* Required action: The word "margin" marks the lines you need; copy each of them from the data.

* Supplied entries:

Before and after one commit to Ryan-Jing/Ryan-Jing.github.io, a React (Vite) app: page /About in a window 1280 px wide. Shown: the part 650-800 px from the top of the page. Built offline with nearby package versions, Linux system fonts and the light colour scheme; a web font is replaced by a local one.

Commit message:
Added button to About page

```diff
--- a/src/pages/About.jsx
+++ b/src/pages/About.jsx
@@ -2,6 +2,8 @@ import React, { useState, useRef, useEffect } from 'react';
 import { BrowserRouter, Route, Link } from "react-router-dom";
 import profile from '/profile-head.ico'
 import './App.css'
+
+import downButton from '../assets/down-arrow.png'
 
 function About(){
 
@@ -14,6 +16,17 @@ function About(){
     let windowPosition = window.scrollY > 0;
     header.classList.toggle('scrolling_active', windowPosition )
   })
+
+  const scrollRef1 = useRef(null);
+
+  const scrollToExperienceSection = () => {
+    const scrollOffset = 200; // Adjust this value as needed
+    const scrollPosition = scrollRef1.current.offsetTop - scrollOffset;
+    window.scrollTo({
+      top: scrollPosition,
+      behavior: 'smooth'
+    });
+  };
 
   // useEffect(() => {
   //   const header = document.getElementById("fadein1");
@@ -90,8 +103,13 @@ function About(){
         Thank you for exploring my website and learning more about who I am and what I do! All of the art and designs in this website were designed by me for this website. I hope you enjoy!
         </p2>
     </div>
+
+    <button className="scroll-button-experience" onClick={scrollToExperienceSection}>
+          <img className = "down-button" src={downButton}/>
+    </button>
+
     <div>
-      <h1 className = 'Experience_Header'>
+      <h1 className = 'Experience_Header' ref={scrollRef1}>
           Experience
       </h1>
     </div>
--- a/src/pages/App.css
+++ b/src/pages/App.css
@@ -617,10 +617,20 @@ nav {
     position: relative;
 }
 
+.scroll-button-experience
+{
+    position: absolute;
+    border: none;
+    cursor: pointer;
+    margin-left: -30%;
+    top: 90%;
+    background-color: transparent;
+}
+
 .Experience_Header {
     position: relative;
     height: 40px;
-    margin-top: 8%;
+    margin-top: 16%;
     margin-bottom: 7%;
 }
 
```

* Answer:
+    margin-left: -30%;
-    margin-top: 8%;
+    margin-top: 16%;
     margin-bottom: 7%;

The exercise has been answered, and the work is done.